SK: In what was considered to be a significant marker for progress regarding queer rights in 2009, the Delhi High Court read down Section 377 and decriminalized sexual acts ‘against the order of nature’. The legal document submitted to the High Court by the team of lawyers arguing for the reading down of Section 377 was a 105-page document which succinctly spanned ideas around morality, sexual behaviour, and the history of legislation around homosexuality. As a gay man growing up in India, I recall my earliest memories around intimacy and sexual attraction being laced with a paralyzing fear that had its roots in the country's conservative legislation. Adding to this anxiety was the concurring conservatism of public opinion around homosexuality. Reading this legal document helped me conceptualise a larger series of works that articulated ideas around desire and intimacy. The work contextualised these within the external frameworks of governance and legislation.

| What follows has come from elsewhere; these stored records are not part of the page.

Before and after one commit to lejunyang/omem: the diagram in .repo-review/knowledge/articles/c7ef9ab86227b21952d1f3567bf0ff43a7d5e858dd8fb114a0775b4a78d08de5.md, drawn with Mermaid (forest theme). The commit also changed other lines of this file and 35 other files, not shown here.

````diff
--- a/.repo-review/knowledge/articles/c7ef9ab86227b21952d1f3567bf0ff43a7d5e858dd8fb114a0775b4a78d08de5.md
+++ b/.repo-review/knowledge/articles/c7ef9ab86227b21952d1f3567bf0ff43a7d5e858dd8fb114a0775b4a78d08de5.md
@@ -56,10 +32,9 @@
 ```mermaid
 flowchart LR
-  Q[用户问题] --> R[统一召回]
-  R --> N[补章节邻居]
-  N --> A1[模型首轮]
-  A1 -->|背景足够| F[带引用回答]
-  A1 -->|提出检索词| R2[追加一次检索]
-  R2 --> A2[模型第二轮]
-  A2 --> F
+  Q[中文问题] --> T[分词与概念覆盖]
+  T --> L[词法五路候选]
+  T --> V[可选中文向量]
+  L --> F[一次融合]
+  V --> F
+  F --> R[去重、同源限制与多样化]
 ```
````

LL: I want to talk about your newest work, a work that is still in progress – Woh bhi line ka tha. The title translates from Hindi to “he was one of us.” What is the significance of this phrase?

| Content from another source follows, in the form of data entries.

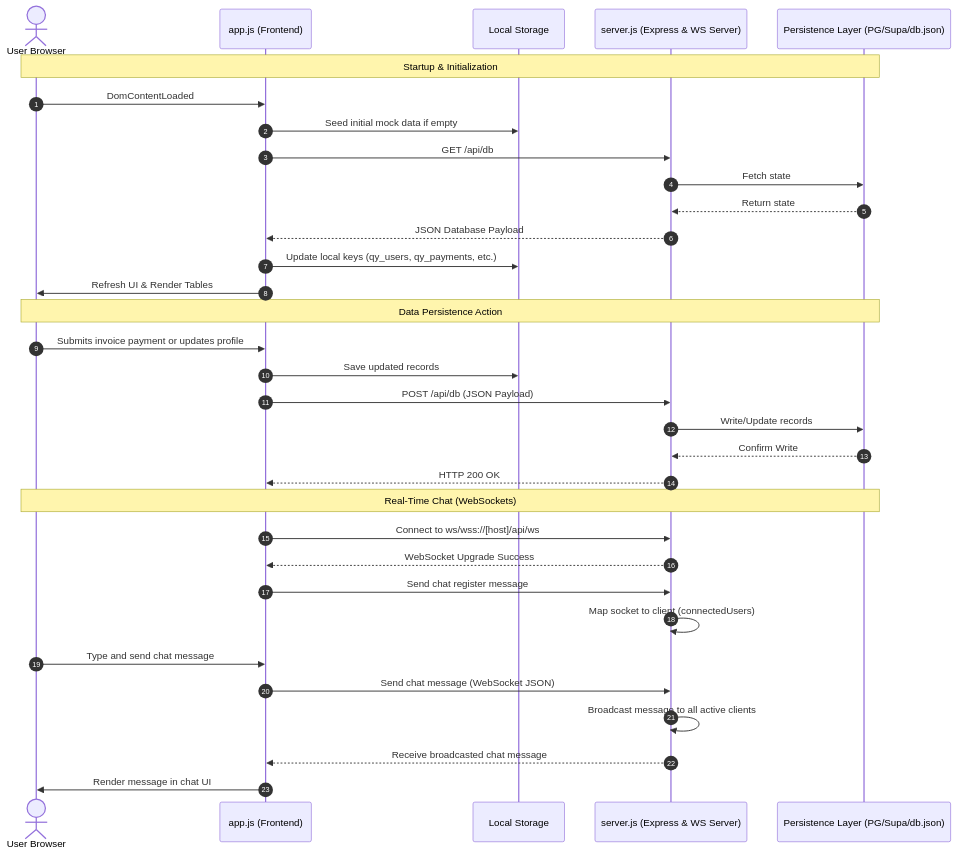
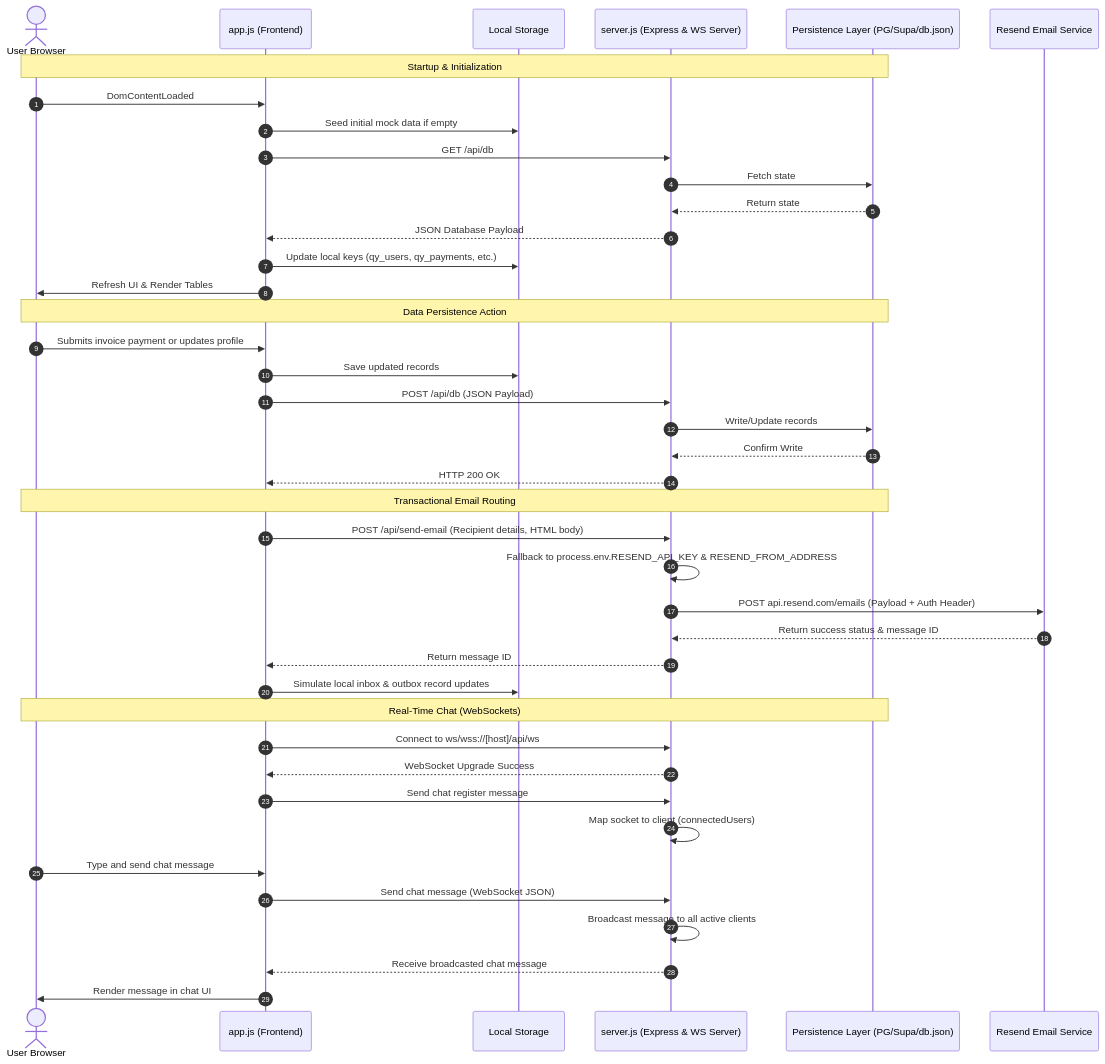
One commit to vivekkbagade/quantumyoga.xyz changed the third of 3 diagrams in wiki/SYSTEM_ARCHITECTURE.md. Above: the diagram before and after it, drawn with Mermaid. The commit also changed other lines of this file, not shown here.

Commit message:
docs: update system architecture with Resend API gateway and sequence flow

````diff
--- a/wiki/SYSTEM_ARCHITECTURE.md
+++ b/wiki/SYSTEM_ARCHITECTURE.md
@@ -88,38 +95,47 @@
 ```mermaid
 sequenceDiagram
     autonumber
     actor User as User Browser
     participant App as app.js (Frontend)
     participant LS as Local Storage
     participant Srv as server.js (Express & WS Server)
     participant DB as Persistence Layer (PG/Supa/db.json)
+    participant Resend as Resend Email Service
 
     Note over User, DB: Startup & Initialization
     User->>App: DomContentLoaded
     App->>LS: Seed initial mock data if empty
     App->>Srv: GET /api/db
     Srv->>DB: Fetch state
     DB-->>Srv: Return state
     Srv-->>App: JSON Database Payload
     App->>LS: Update local keys (qy_users, qy_payments, etc.)
     App->>User: Refresh UI & Render Tables
 
     Note over User, DB: Data Persistence Action
     User->>App: Submits invoice payment or updates profile
     App->>LS: Save updated records
     App->>Srv: POST /api/db (JSON Payload)
     Srv->>DB: Write/Update records
     DB-->>Srv: Confirm Write
     Srv-->>App: HTTP 200 OK
     
+    Note over User, DB: Transactional Email Routing
+    App->>Srv: POST /api/send-email (Recipient details, HTML body)
+    Srv->>Srv: Fallback to process.env.RESEND_API_KEY & RESEND_FROM_ADDRESS
+    Srv->>Resend: POST api.resend.com/emails (Payload + Auth Header)
+    Resend-->>Srv: Return success status & message ID
+    Srv-->>App: Return message ID
+    App->>LS: Simulate local inbox & outbox record updates
+
     Note over User, DB: Real-Time Chat (WebSockets)
     App->>Srv: Connect to ws/wss://[host]/api/ws
     Srv-->>App: WebSocket Upgrade Success
     App->>Srv: Send chat register message
     Srv->>Srv: Map socket to client (connectedUsers)
     User->>App: Type and send chat message
     App->>Srv: Send chat message (WebSocket JSON)
     Srv->>Srv: Broadcast message to all active clients
     Srv-->>App: Receive broadcasted chat message
     App->>User: Render message in chat UI
 ```
````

SK: Woh bhi line ka tha, translated as ‘he was one of us’ is a term commonly used in cruising spaces. Public sites where men often engage in sexual encounters with other men become the backdrop of this work. ‘Line’ here stands in for vocation, a choice of activities or even orientation. The series includes a series of digital prints and a book with transcripts of conversations had in these spaces. The title was inspired by a line that came up often in conversations had in these spaces, the crux of which was referencing to other encounters (in third person). A large part of the series is conversations that I had with men in these spaces where they referred to other encounters and many of these began by describing a situation or a man and the fact that he was ‘one of us.’ Here, line becomes evocative of some sort of secret, behaviour, activity, vocation that is referred to code-language like, referring to a man’s sexual habits within these spaces. I was taken by this phrase given how how laced it is with multiple meanings: fairly innocuous-sounding when out of context but simultaneously laden with many meanings in these spaces.


All images © Sandip Kuriakose